- Opening Delimiter -
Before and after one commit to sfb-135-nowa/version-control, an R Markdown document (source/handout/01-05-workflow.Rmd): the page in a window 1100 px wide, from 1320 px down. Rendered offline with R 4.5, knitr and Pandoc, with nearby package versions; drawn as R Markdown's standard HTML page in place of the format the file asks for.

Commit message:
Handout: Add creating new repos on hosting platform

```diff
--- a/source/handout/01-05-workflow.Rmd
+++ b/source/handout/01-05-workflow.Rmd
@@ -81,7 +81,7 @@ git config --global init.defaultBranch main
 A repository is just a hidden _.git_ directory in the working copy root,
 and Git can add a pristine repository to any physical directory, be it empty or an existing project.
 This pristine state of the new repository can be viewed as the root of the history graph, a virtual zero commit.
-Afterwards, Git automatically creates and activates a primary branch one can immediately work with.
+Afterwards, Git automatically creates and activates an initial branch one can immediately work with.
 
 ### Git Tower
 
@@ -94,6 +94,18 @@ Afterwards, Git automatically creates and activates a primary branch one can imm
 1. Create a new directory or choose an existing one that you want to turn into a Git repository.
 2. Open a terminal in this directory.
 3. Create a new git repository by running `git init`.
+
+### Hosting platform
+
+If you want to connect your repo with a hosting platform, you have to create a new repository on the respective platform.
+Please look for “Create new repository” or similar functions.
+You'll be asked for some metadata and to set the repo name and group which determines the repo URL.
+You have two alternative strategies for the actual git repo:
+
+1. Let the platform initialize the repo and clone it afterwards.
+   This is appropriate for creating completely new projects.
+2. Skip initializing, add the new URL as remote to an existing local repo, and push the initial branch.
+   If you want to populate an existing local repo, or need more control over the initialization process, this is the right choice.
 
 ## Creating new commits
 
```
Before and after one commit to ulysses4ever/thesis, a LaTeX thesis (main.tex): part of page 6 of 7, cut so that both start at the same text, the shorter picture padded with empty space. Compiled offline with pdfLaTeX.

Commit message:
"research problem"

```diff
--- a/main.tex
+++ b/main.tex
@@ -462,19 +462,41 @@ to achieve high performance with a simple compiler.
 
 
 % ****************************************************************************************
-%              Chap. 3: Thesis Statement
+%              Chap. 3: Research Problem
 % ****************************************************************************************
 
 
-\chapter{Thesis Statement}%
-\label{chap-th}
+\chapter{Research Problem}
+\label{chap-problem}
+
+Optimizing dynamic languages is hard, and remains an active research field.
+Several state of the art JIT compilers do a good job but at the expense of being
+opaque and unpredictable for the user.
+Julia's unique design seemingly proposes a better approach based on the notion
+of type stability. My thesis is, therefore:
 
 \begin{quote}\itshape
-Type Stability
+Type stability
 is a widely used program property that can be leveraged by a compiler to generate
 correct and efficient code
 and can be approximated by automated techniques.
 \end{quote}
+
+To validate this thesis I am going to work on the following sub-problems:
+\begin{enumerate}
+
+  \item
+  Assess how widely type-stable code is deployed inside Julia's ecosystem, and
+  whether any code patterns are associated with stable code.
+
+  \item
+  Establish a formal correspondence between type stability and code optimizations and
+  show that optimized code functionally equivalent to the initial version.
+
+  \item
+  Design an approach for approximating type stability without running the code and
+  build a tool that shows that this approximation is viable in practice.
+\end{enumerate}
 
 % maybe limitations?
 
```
- Closing Delimiter -
Work item: Each entry above needs to be duplicated exactly.

Answer to the problem:
Before and after one commit to sfb-135-nowa/version-control, an R Markdown document (source/handout/01-05-workflow.Rmd): the page in a window 1100 px wide, from 1320 px down. Rendered offline with R 4.5, knitr and Pandoc, with nearby package versions; drawn as R Markdown's standard HTML page in place of the format the file asks for.

Commit message:
Handout: Add creating new repos on hosting platform

```diff
--- a/source/handout/01-05-workflow.Rmd
+++ b/source/handout/01-05-workflow.Rmd
@@ -81,7 +81,7 @@ git config --global init.defaultBranch main
 A repository is just a hidden _.git_ directory in the working copy root,
 and Git can add a pristine repository to any physical directory, be it empty or an existing project.
 This pristine state of the new repository can be viewed as the root of the history graph, a virtual zero commit.
-Afterwards, Git automatically creates and activates a primary branch one can immediately work with.
+Afterwards, Git automatically creates and activates an initial branch one can immediately work with.
 
 ### Git Tower
 
@@ -94,6 +94,18 @@ Afterwards, Git automatically creates and activates a primary branch one can imm
 1. Create a new directory or choose an existing one that you want to turn into a Git repository.
 2. Open a terminal in this directory.
 3. Create a new git repository by running `git init`.
+
+### Hosting platform
+
+If you want to connect your repo with a hosting platform, you have to create a new repository on the respective platform.
+Please look for “Create new repository” or similar functions.
+You'll be asked for some metadata and to set the repo name and group which determines the repo URL.
+You have two alternative strategies for the actual git repo:
+
+1. Let the platform initialize the repo and clone it afterwards.
+   This is appropriate for creating completely new projects.
+2. Skip initializing, add the new URL as remote to an existing local repo, and push the initial branch.
+   If you want to populate an existing local repo, or need more control over the initialization process, this is the right choice.
 
 ## Creating new commits
 
```
Before and after one commit to ulysses4ever/thesis, a LaTeX thesis (main.tex): part of page 6 of 7, cut so that both start at the same text, the shorter picture padded with empty space. Compiled offline with pdfLaTeX.

Commit message:
"research problem"

```diff
--- a/main.tex
+++ b/main.tex
@@ -462,19 +462,41 @@ to achieve high performance with a simple compiler.
 
 
 % ****************************************************************************************
-%              Chap. 3: Thesis Statement
+%              Chap. 3: Research Problem
 % ****************************************************************************************
 
 
-\chapter{Thesis Statement}%
-\label{chap-th}
+\chapter{Research Problem}
+\label{chap-problem}
+
+Optimizing dynamic languages is hard, and remains an active research field.
+Several state of the art JIT compilers do a good job but at the expense of being
+opaque and unpredictable for the user.
+Julia's unique design seemingly proposes a better approach based on the notion
+of type stability. My thesis is, therefore:
 
 \begin{quote}\itshape
-Type Stability
+Type stability
 is a widely used program property that can be leveraged by a compiler to generate
 correct and efficient code
 and can be approximated by automated techniques.
 \end{quote}
+
+To validate this thesis I am going to work on the following sub-problems:
+\begin{enumerate}
+
+  \item
+  Assess how widely type-stable code is deployed inside Julia's ecosystem, and
+  whether any code patterns are associated with stable code.
+
+  \item
+  Establish a formal correspondence between type stability and code optimizations and
+  show that optimized code functionally equivalent to the initial version.
+
+  \item
+  Design an approach for approximating type stability without running the code and
+  build a tool that shows that this approximation is viable in practice.
+\end{enumerate}
 
 % maybe limitations?
 
```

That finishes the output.